┌──

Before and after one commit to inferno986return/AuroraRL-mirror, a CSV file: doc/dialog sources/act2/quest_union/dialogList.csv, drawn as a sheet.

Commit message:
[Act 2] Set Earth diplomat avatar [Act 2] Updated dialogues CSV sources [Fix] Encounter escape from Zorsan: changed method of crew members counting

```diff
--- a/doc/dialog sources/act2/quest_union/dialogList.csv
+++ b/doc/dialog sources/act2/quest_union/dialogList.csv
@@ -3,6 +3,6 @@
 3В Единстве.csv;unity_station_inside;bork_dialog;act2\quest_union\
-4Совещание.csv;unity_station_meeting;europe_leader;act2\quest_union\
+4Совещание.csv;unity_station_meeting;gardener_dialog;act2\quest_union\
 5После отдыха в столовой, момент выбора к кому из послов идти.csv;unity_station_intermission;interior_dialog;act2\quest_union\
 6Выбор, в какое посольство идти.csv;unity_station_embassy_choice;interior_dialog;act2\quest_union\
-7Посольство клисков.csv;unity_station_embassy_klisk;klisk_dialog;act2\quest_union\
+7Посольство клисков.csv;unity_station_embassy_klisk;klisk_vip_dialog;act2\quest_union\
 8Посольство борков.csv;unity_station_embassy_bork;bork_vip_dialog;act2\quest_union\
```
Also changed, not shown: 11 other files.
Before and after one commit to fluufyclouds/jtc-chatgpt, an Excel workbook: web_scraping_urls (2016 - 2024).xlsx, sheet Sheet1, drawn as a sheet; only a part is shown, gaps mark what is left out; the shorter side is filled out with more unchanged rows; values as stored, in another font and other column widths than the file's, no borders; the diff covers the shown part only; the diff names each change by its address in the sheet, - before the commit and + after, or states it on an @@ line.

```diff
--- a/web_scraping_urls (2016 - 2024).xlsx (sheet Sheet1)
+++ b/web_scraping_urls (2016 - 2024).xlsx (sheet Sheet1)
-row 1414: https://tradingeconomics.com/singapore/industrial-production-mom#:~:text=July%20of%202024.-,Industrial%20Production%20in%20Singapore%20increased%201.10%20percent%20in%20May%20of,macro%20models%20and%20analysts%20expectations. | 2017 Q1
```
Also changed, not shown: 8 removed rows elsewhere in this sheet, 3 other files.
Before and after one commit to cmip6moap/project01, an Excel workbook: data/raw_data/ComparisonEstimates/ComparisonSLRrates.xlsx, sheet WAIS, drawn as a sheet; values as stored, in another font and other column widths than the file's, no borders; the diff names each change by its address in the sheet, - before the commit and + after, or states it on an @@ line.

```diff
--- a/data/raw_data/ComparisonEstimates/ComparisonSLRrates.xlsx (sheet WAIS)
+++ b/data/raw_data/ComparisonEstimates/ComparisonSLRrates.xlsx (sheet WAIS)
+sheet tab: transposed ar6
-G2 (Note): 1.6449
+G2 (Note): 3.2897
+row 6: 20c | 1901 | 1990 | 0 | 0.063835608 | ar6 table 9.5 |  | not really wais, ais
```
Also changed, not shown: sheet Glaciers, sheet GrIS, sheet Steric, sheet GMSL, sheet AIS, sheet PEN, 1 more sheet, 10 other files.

└──

What you will do. Where does the string "ComparisonEstimates" occur in the material? Copy every line where it does.

Exercise result.
Before and after one commit to cmip6moap/project01, an Excel workbook: data/raw_data/ComparisonEstimates/ComparisonSLRrates.xlsx, sheet WAIS, drawn as a sheet; values as stored, in another font and other column widths than the file's, no borders; the diff names each change by its address in the sheet, - before the commit and + after, or states it on an @@ line.
--- a/data/raw_data/ComparisonEstimates/ComparisonSLRrates.xlsx (sheet WAIS)
+++ b/data/raw_data/ComparisonEstimates/ComparisonSLRrates.xlsx (sheet WAIS)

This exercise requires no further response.